DVD Review by Kathleen Lane
Since I believe that we should be making greater efforts to exploit the possibilities of new technology at conferences and seminars, instead of the interminable use of power point I was delighted to be asked to review the DVD of the FICE Congress held in Sarajevo in September 2006.
FICE is an international organisation with member countries from all over continental Europe, the UK, North America, South Africa and beyond. There is a Congress and General Assembly held every two years. Countries vie with each other for the honour of hosting a Congress and dates are planned and agreed several years in advance.
For several years Peace Camps have been held to bring together young people and the staff working with them from the war torn countries of the former Yugoslavia and countries of South East Europe. Building on the success of these initiatives it became logical for the newly joined FICE National Section of Bosnia to bid to hold the Congress in 2006. It was a bit of an act of faith, both on the part of the FICE Federal Council and the fledgling Bosnian group to agree to this.
Knowing of some of the background struggles and problems which were overcome I found the DVD of a pastiche of the event deeply moving. When I had been told that the main sessions were held in a swimming pool, I had a mental picture of delegates from 32 countries, floating around in a variety of swimwear. However at the outset we were shown workmen shovelling up broken glass and cleaning down tiled walls, because the pool was part of the sports facilities of the University of Sarajevo, which had been severely damaged by bombing in the recent Balkan conflict.
There was a swift change of scene from the hopelessness and devastation of the opening shots to the formal opening of the Congress, which was filled with light and movement and promise as the ‘shallow end’ became filled with young people drumming, with great abandon. The flags of the member nations provided a colourful backdrop, but did not cover entirely the damaged walls in some places. But the exuberance of the children was followed by yet more colour and light as groups performed traditional dances in national costume.
The three official languages of FICE are French, German and English and there are subtitles to help insular Brits, when some of the presentations were not in English. But most telling was a comment from the Young People’s Conference which ran in parallel, when it was said that if there is trouble understanding each other’s language then everybody can understand a smile!

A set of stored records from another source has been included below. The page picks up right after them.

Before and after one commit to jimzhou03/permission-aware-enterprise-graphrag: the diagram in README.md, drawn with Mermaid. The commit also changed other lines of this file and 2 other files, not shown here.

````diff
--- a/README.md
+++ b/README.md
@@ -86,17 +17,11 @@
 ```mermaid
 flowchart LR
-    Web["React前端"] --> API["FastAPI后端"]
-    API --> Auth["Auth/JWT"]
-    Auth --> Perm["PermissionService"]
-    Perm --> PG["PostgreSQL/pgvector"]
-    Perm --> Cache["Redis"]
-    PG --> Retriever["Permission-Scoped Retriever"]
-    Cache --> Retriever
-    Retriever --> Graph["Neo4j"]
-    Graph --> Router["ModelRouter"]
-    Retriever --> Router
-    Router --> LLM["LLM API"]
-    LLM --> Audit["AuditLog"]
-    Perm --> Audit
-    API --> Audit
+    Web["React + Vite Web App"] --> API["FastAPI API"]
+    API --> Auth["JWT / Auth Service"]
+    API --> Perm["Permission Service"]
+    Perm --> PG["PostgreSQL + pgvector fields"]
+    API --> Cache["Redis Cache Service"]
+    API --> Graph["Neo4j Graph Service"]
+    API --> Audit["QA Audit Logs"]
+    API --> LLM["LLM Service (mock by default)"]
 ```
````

It was particularly significant that the young people from a variety of cultures, (but with the common experiences of childhood hardship) produced their own FICE Declaration, setting out how they think things should be for all children.
The camera picked up a lot of the atmosphere of the formal presentations, the experiential group work with the young people and the general networking, which is such an important part of such events, without any feeling of being over-intrusive.
The drummers returned to help close the event and started off a moving line that snaked around the concrete tiers, where the spectators’ seats had once been.
This is not a slick commercial BBC style documentary, but it captures the flavour of FICE very well. It made me wish that I had been there. It also made me think seriously about going to Helsinki in 2008.
If you wish to obtain a copy of the DVD, please email the Editor on [email protected] .